-- Your objective --
Using the records provided below, locate and copy each line that contains the word "example".

-- Input data --
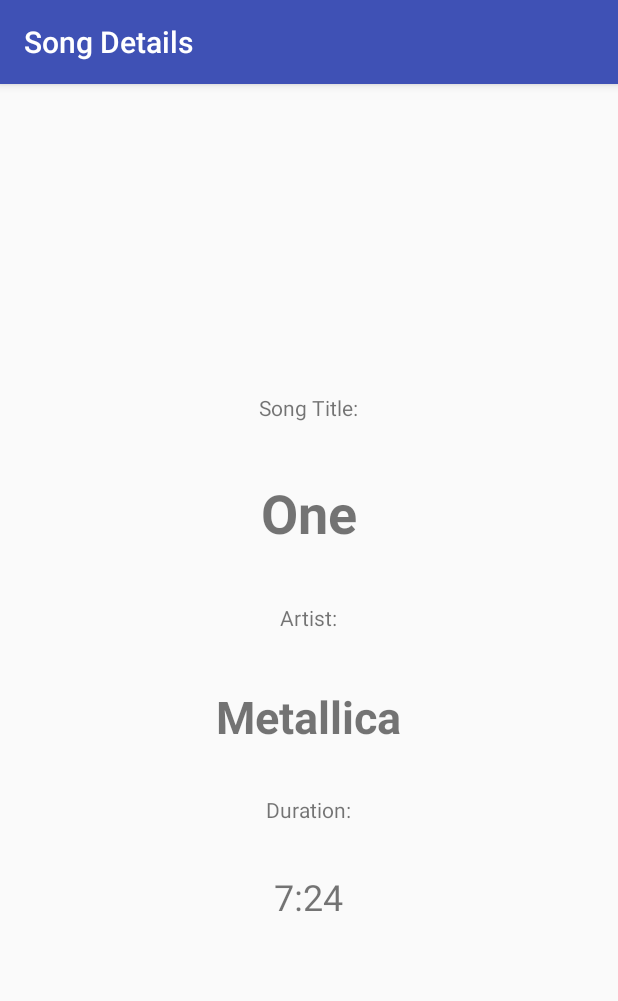
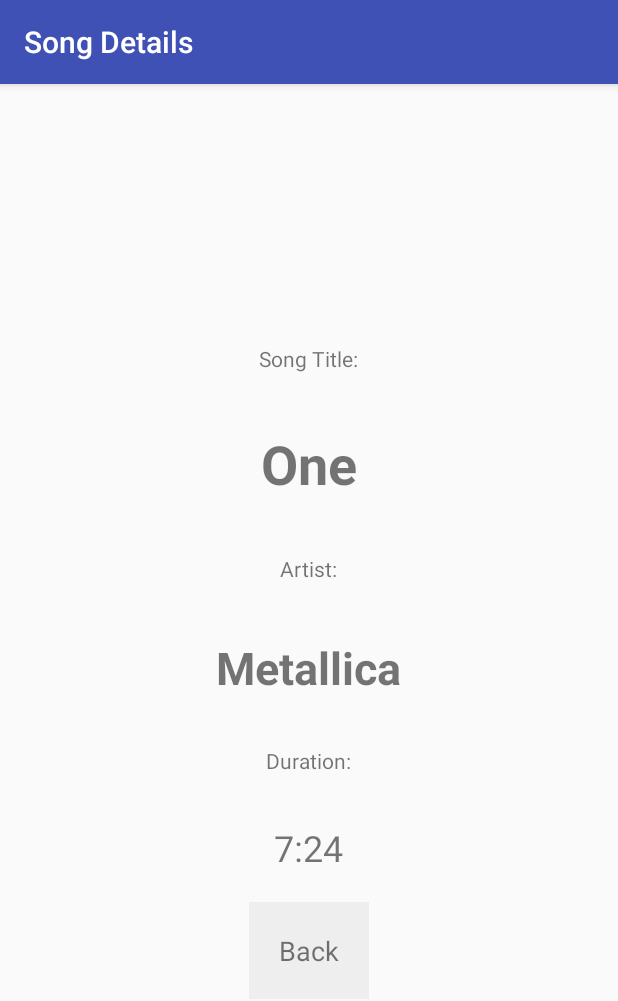
Before and after one commit to izorkus/MyMusicPlayerApp, an Android app: the screen it shows after launch (SongDetails), after a tap on "Song Details", on a phone screen of 412 x 824 dp. Shown: the top 1001 px of the screen. Run offline under Robolectric (Android 15) with nearby library versions, the phone set to English and light mode, and no system bars; 3 other taps on this screen came first.

Commit message:
0.3 beta

```diff
--- a/app/src/main/java/com/example/root/mymusicplayerapp/MainActivity.java
+++ b/app/src/main/java/com/example/root/mymusicplayerapp/MainActivity.java
@@ -109,9 +109,9 @@ public class MainActivity extends AppCompatActivity {
         });
 
         // OnClickListener for song details
-        TextView numbers = (TextView) findViewById(R.id.infoButton);
+        TextView songDetails = (TextView) findViewById(R.id.infoButton);
 
-        numbers.setOnClickListener(new View.OnClickListener() {
+        songDetails.setOnClickListener(new View.OnClickListener() {
             @Override
             public void onClick(View view) {
                 Intent detailsIntent = new Intent(MainActivity.this, SongDetails.class);
--- a/app/src/main/java/com/example/root/mymusicplayerapp/SongDetails.java
+++ b/app/src/main/java/com/example/root/mymusicplayerapp/SongDetails.java
@@ -3,6 +3,7 @@ package com.example.root.mymusicplayerapp;
 import android.content.Intent;
 import android.support.v7.app.AppCompatActivity;
 import android.os.Bundle;
+import android.view.View;
 import android.widget.TextView;
 import android.widget.Toast;
 
@@ -43,7 +44,21 @@ public class SongDetails extends AppCompatActivity {
         TextView timeDetail = (TextView) findViewById(R.id.durationsDetail);
         timeDetail.setText(nowPlayingSong.getSongDuration());
 
+
+
         //String mesgT= "Now playing: " + nowPlayingSong.getSongTitle() + " by " + nowPlayingSong.getSongArtist() + "time:" +nowPlayingSong.getSongDuration();
         //Toast.makeText(this, mesgT, Toast.LENGTH_LONG).show();
+
+        TextView songDetails = (TextView) findViewById(R.id.backButton);
+
+        songDetails.setOnClickListener(new View.OnClickListener() {
+            @Override
+            public void onClick(View view) {
+                Intent playerIntent = new Intent(SongDetails.this, MainActivity.class);
+                startActivity(playerIntent);
+            }
+        });
+
+
     }
 }
--- a/app/src/main/res/layout/activity_song_details.xml
+++ b/app/src/main/res/layout/activity_song_details.xml
@@ -55,4 +55,13 @@
         android:textSize="24sp"
         tools:text="4:36" />
 
+    <TextView
+        android:id="@+id/backButton"
+        android:layout_width="wrap_content"
+        android:layout_height="wrap_content"
+        android:padding="20dp"
+        android:textSize="18sp"
+        android:background="#EEE"
+        android:text="Back" />
+
 </LinearLayout>
```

-- Result of this task --
--- a/app/src/main/java/com/example/root/mymusicplayerapp/MainActivity.java
+++ b/app/src/main/java/com/example/root/mymusicplayerapp/MainActivity.java
--- a/app/src/main/java/com/example/root/mymusicplayerapp/SongDetails.java
+++ b/app/src/main/java/com/example/root/mymusicplayerapp/SongDetails.java
@@ -3,6 +3,7 @@ package com.example.root.mymusicplayerapp;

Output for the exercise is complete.